• RECORDED DATA:

⁂

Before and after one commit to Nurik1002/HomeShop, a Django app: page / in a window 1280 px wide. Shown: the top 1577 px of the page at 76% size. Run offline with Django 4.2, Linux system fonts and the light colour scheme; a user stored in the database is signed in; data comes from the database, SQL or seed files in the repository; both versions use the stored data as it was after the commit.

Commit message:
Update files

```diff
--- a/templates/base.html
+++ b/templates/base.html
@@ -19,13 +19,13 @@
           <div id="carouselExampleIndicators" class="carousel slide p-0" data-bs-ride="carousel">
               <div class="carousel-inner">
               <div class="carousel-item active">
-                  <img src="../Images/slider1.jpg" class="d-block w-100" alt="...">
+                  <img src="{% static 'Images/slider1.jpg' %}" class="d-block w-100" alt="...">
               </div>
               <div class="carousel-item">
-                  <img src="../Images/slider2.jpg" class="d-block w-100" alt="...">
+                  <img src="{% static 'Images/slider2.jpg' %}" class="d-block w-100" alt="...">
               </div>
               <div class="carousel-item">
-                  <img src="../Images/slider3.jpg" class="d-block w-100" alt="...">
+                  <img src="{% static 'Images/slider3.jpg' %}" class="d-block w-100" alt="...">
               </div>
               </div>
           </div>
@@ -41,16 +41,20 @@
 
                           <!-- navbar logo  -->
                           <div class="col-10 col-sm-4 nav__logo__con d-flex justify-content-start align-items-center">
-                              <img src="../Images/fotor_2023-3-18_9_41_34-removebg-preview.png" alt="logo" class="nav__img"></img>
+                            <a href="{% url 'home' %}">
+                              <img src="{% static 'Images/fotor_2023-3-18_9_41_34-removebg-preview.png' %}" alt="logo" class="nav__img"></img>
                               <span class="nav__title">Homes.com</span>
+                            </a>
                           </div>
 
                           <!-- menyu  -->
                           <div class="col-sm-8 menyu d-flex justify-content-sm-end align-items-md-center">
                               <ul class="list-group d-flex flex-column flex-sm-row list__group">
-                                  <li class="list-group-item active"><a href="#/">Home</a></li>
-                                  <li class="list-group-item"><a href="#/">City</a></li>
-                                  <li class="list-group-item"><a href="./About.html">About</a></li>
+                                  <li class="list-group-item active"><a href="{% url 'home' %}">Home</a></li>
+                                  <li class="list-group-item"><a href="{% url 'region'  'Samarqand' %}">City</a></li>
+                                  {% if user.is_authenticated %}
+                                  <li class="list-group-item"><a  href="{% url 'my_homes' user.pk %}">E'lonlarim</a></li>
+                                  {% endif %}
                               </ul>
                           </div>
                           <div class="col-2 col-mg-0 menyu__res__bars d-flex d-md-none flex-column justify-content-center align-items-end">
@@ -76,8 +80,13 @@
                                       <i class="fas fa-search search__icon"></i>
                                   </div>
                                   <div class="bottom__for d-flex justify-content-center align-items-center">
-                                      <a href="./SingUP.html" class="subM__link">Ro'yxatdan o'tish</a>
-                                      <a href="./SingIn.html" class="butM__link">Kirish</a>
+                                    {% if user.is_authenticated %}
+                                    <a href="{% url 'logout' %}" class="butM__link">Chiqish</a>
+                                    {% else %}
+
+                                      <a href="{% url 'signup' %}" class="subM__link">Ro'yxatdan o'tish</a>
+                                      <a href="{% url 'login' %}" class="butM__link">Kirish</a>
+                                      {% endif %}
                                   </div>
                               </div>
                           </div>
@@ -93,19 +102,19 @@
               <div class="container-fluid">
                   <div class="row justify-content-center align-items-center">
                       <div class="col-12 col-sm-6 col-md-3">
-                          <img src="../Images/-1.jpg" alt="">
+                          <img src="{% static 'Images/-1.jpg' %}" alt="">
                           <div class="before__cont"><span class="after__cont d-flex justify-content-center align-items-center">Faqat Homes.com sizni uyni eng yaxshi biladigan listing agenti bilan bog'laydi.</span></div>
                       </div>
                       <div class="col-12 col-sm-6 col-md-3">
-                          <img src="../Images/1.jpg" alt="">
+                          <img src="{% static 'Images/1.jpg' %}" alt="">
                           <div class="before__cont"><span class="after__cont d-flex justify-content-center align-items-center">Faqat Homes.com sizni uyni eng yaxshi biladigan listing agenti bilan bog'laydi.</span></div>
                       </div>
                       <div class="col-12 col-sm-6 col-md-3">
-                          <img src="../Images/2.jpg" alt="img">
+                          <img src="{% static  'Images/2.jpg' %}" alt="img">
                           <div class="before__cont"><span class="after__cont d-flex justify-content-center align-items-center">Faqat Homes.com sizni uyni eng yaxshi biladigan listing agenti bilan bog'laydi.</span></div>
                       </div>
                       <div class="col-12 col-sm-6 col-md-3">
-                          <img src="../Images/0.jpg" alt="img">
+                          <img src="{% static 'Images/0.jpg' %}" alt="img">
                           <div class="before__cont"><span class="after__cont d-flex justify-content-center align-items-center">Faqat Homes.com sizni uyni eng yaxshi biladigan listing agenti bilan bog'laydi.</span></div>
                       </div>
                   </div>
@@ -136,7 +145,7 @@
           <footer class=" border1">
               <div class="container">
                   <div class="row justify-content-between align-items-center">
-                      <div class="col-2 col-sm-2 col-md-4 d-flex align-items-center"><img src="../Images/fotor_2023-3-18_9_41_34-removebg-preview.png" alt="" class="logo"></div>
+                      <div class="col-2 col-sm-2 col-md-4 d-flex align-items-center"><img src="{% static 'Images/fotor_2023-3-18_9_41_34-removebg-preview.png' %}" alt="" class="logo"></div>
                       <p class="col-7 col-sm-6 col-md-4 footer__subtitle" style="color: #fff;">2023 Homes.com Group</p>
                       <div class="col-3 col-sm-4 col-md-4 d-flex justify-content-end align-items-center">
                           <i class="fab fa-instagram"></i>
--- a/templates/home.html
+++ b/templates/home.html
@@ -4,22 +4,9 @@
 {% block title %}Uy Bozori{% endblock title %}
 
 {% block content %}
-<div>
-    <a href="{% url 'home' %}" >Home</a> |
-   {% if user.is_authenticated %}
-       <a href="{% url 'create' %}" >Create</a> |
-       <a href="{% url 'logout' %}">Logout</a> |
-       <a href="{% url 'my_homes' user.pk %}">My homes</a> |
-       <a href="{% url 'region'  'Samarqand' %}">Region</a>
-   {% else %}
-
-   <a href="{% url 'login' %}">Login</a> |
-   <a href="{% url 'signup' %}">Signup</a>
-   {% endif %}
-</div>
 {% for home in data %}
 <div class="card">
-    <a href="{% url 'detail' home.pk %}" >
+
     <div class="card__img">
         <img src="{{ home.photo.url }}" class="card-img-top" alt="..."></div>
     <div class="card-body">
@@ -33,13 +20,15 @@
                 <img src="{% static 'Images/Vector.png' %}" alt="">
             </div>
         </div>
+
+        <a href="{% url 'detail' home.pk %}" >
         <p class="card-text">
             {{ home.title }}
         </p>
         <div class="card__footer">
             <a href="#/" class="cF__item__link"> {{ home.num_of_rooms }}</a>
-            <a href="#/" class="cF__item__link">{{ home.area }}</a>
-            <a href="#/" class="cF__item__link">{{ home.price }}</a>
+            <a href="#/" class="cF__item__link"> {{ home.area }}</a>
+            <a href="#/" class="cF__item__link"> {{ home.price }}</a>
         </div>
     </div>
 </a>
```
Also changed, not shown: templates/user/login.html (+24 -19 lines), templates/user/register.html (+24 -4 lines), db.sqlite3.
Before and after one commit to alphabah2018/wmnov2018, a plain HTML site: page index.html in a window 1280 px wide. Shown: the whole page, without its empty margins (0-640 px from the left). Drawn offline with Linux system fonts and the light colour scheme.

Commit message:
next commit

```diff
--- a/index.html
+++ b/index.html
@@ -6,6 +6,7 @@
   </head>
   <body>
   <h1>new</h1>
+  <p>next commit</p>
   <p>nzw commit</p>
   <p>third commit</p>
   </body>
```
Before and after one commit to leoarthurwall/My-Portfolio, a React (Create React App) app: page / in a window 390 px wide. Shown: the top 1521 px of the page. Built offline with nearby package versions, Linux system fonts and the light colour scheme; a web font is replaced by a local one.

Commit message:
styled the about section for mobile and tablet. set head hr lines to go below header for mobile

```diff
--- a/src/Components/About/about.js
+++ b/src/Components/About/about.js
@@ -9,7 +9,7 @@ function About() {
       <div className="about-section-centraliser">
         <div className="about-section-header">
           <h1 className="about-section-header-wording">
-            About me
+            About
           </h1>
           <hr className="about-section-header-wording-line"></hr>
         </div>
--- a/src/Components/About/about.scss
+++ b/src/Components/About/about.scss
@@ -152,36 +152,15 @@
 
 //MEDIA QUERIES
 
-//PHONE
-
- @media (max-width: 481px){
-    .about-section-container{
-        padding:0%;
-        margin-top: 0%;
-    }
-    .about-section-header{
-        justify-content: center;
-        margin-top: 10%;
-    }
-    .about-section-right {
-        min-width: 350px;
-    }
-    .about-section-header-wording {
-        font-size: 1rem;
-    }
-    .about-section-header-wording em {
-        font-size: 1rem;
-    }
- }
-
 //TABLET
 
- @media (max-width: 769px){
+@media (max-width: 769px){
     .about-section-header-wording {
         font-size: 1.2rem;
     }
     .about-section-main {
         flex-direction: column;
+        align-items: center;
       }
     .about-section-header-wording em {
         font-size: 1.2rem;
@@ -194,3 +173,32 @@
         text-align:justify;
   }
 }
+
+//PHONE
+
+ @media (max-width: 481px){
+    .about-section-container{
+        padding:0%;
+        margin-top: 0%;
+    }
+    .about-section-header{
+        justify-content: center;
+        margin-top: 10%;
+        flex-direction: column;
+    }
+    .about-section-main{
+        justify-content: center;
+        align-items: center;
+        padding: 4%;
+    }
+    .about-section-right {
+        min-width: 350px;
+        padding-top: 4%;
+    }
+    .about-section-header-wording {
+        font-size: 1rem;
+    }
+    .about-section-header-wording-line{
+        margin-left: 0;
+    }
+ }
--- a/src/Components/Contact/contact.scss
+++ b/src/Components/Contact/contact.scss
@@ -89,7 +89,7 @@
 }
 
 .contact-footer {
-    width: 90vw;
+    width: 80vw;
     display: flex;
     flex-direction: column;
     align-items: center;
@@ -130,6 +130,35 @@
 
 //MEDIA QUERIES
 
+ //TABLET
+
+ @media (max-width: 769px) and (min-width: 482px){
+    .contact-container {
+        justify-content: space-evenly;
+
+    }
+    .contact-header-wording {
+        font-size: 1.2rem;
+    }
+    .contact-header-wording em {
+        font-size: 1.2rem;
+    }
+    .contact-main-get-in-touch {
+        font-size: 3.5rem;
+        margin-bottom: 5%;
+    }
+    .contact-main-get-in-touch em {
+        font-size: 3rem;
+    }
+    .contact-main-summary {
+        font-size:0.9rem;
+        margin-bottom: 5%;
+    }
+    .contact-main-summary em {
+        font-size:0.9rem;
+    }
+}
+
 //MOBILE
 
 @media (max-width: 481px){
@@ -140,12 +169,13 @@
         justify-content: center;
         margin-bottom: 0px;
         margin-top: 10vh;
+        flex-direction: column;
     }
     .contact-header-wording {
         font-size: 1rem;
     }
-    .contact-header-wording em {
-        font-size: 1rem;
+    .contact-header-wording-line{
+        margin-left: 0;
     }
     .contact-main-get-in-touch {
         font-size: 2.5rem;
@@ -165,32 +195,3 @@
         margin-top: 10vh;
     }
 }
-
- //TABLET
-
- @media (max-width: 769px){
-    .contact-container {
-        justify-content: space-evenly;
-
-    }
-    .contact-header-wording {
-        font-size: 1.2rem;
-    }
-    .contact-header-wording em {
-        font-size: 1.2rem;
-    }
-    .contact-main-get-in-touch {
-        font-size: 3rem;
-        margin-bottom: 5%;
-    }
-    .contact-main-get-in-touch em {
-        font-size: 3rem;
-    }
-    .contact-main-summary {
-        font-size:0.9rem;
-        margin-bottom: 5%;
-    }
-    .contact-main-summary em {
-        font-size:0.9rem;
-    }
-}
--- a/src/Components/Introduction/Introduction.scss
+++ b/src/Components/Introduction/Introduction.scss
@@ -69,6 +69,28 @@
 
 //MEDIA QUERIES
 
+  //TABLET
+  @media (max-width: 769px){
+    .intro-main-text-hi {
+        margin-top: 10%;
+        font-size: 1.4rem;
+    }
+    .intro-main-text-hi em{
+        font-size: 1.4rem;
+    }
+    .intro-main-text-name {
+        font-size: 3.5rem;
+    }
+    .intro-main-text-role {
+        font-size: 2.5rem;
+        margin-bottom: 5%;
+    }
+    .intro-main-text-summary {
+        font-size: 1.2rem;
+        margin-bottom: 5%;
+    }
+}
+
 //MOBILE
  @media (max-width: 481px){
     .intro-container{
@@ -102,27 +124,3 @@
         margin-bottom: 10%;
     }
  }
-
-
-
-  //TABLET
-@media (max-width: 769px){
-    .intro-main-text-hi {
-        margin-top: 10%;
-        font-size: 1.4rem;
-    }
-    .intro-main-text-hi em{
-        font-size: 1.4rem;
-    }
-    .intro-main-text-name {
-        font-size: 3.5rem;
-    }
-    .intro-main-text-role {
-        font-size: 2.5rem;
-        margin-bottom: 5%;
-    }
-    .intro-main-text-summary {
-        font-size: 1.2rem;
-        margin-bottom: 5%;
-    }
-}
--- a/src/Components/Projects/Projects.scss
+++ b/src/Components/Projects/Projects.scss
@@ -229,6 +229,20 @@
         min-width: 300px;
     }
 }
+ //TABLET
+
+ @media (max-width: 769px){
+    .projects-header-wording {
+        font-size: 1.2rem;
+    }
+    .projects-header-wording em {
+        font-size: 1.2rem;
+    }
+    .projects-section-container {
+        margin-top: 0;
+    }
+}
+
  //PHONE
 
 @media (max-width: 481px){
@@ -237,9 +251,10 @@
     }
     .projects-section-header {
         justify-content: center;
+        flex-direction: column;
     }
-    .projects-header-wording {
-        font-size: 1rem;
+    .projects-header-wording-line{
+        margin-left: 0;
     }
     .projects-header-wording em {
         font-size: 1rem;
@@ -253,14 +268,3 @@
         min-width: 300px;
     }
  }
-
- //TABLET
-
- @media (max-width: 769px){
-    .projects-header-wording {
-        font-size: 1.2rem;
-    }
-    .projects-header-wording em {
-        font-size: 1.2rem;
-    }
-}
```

⁂

• WORK INSTRUCTIONS: What are the lines of the data above that include the string "area"? Copy them.

• SOLUTION:
-            <a href="#/" class="cF__item__link">{{ home.area }}</a>
+            <a href="#/" class="cF__item__link"> {{ home.area }}</a>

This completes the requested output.